Instructions to follow:
What you return must match the data below exactly, minus any pictures.

Records provided:
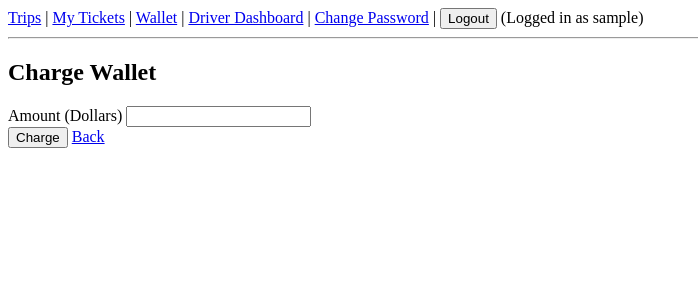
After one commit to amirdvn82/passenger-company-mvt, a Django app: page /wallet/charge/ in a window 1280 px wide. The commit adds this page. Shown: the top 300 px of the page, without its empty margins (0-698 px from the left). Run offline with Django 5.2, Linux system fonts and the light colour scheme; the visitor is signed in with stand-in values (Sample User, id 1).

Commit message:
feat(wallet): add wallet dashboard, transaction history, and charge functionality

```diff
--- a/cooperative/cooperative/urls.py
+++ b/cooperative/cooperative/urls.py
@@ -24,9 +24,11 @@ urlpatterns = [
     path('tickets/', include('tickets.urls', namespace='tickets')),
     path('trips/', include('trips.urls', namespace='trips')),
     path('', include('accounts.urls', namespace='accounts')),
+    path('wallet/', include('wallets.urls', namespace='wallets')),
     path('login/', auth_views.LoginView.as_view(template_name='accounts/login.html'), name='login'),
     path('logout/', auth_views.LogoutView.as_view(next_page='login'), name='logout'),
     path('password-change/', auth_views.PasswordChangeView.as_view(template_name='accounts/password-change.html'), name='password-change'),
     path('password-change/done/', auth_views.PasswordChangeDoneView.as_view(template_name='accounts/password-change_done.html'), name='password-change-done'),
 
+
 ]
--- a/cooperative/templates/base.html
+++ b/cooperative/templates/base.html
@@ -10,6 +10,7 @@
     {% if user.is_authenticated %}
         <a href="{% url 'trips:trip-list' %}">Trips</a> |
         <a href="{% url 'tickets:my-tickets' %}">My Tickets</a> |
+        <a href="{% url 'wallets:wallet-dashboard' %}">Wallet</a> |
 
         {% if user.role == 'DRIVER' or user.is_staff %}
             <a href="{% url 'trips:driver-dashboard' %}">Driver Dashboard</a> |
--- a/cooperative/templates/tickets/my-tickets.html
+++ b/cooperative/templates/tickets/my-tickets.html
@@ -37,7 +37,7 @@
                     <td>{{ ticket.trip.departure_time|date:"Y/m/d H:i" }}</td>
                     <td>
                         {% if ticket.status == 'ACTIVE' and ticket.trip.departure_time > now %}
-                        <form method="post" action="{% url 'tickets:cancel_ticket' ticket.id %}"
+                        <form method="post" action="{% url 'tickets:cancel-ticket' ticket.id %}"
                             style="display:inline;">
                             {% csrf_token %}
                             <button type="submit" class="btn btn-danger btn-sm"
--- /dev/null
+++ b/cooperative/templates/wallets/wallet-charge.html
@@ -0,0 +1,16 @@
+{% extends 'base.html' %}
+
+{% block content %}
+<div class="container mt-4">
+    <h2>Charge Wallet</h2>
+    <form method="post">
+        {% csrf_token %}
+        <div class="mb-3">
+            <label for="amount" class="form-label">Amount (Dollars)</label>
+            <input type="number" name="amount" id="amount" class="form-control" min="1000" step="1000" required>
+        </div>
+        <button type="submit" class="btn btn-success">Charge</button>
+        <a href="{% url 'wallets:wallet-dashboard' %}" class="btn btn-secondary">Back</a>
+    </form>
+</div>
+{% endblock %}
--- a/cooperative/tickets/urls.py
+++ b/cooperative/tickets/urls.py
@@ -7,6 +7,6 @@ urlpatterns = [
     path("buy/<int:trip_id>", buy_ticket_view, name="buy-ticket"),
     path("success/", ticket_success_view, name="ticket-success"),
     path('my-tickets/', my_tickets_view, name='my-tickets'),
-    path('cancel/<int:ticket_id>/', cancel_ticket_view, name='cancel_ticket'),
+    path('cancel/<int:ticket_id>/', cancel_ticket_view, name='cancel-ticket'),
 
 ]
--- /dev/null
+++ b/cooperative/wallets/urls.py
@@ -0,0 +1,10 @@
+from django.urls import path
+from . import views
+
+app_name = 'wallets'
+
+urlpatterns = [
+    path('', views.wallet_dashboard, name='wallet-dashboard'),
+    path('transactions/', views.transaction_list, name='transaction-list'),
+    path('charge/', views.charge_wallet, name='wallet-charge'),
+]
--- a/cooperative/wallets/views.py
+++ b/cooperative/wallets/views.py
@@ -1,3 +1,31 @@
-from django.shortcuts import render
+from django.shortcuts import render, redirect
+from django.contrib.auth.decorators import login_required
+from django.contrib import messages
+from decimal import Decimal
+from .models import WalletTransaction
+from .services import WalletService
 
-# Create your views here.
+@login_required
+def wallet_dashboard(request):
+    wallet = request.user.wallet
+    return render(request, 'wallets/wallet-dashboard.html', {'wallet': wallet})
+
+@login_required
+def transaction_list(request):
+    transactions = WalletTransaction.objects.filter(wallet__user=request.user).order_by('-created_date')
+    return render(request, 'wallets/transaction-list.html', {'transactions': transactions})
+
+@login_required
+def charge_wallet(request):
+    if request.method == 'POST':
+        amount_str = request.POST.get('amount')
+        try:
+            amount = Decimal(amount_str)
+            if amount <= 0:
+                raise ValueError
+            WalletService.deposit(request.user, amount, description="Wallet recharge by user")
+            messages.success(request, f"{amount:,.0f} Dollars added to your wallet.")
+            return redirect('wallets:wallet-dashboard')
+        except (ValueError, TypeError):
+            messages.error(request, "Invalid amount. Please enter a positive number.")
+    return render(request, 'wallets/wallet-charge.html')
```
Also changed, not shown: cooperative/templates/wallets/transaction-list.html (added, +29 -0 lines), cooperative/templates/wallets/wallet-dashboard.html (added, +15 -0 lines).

Task output:
After one commit to amirdvn82/passenger-company-mvt, a Django app: page /wallet/charge/ in a window 1280 px wide. The commit adds this page. Shown: the top 300 px of the page, without its empty margins (0-698 px from the left). Run offline with Django 5.2, Linux system fonts and the light colour scheme; the visitor is signed in with stand-in values (Sample User, id 1).

Commit message:
feat(wallet): add wallet dashboard, transaction history, and charge functionality

```diff
--- a/cooperative/cooperative/urls.py
+++ b/cooperative/cooperative/urls.py
@@ -24,9 +24,11 @@ urlpatterns = [
     path('tickets/', include('tickets.urls', namespace='tickets')),
     path('trips/', include('trips.urls', namespace='trips')),
     path('', include('accounts.urls', namespace='accounts')),
+    path('wallet/', include('wallets.urls', namespace='wallets')),
     path('login/', auth_views.LoginView.as_view(template_name='accounts/login.html'), name='login'),
     path('logout/', auth_views.LogoutView.as_view(next_page='login'), name='logout'),
     path('password-change/', auth_views.PasswordChangeView.as_view(template_name='accounts/password-change.html'), name='password-change'),
     path('password-change/done/', auth_views.PasswordChangeDoneView.as_view(template_name='accounts/password-change_done.html'), name='password-change-done'),
 
+
 ]
--- a/cooperative/templates/base.html
+++ b/cooperative/templates/base.html
@@ -10,6 +10,7 @@
     {% if user.is_authenticated %}
         <a href="{% url 'trips:trip-list' %}">Trips</a> |
         <a href="{% url 'tickets:my-tickets' %}">My Tickets</a> |
+        <a href="{% url 'wallets:wallet-dashboard' %}">Wallet</a> |
 
         {% if user.role == 'DRIVER' or user.is_staff %}
             <a href="{% url 'trips:driver-dashboard' %}">Driver Dashboard</a> |
--- a/cooperative/templates/tickets/my-tickets.html
+++ b/cooperative/templates/tickets/my-tickets.html
@@ -37,7 +37,7 @@
                     <td>{{ ticket.trip.departure_time|date:"Y/m/d H:i" }}</td>
                     <td>
                         {% if ticket.status == 'ACTIVE' and ticket.trip.departure_time > now %}
-                        <form method="post" action="{% url 'tickets:cancel_ticket' ticket.id %}"
+                        <form method="post" action="{% url 'tickets:cancel-ticket' ticket.id %}"
                             style="display:inline;">
                             {% csrf_token %}
                             <button type="submit" class="btn btn-danger btn-sm"
--- /dev/null
+++ b/cooperative/templates/wallets/wallet-charge.html
@@ -0,0 +1,16 @@
+{% extends 'base.html' %}
+
+{% block content %}
+<div class="container mt-4">
+    <h2>Charge Wallet</h2>
+    <form method="post">
+        {% csrf_token %}
+        <div class="mb-3">
+            <label for="amount" class="form-label">Amount (Dollars)</label>
+            <input type="number" name="amount" id="amount" class="form-control" min="1000" step="1000" required>
+        </div>
+        <button type="submit" class="btn btn-success">Charge</button>
+        <a href="{% url 'wallets:wallet-dashboard' %}" class="btn btn-secondary">Back</a>
+    </form>
+</div>
+{% endblock %}
--- a/cooperative/tickets/urls.py
+++ b/cooperative/tickets/urls.py
@@ -7,6 +7,6 @@ urlpatterns = [
     path("buy/<int:trip_id>", buy_ticket_view, name="buy-ticket"),
     path("success/", ticket_success_view, name="ticket-success"),
     path('my-tickets/', my_tickets_view, name='my-tickets'),
-    path('cancel/<int:ticket_id>/', cancel_ticket_view, name='cancel_ticket'),
+    path('cancel/<int:ticket_id>/', cancel_ticket_view, name='cancel-ticket'),
 
 ]
--- /dev/null
+++ b/cooperative/wallets/urls.py
@@ -0,0 +1,10 @@
+from django.urls import path
+from . import views
+
+app_name = 'wallets'
+
+urlpatterns = [
+    path('', views.wallet_dashboard, name='wallet-dashboard'),
+    path('transactions/', views.transaction_list, name='transaction-list'),
+    path('charge/', views.charge_wallet, name='wallet-charge'),
+]
--- a/cooperative/wallets/views.py
+++ b/cooperative/wallets/views.py
@@ -1,3 +1,31 @@
-from django.shortcuts import render
+from django.shortcuts import render, redirect
+from django.contrib.auth.decorators import login_required
+from django.contrib import messages
+from decimal import Decimal
+from .models import WalletTransaction
+from .services import WalletService
 
-# Create your views here.
+@login_required
+def wallet_dashboard(request):
+    wallet = request.user.wallet
+    return render(request, 'wallets/wallet-dashboard.html', {'wallet': wallet})
+
+@login_required
+def transaction_list(request):
+    transactions = WalletTransaction.objects.filter(wallet__user=request.user).order_by('-created_date')
+    return render(request, 'wallets/transaction-list.html', {'transactions': transactions})
+
+@login_required
+def charge_wallet(request):
+    if request.method == 'POST':
+        amount_str = request.POST.get('amount')
+        try:
+            amount = Decimal(amount_str)
+            if amount <= 0:
+                raise ValueError
+            WalletService.deposit(request.user, amount, description="Wallet recharge by user")
+            messages.success(request, f"{amount:,.0f} Dollars added to your wallet.")
+            return redirect('wallets:wallet-dashboard')
+        except (ValueError, TypeError):
+            messages.error(request, "Invalid amount. Please enter a positive number.")
+    return render(request, 'wallets/wallet-charge.html')
```
Also changed, not shown: cooperative/templates/wallets/transaction-list.html (added, +29 -0 lines), cooperative/templates/wallets/wallet-dashboard.html (added, +15 -0 lines).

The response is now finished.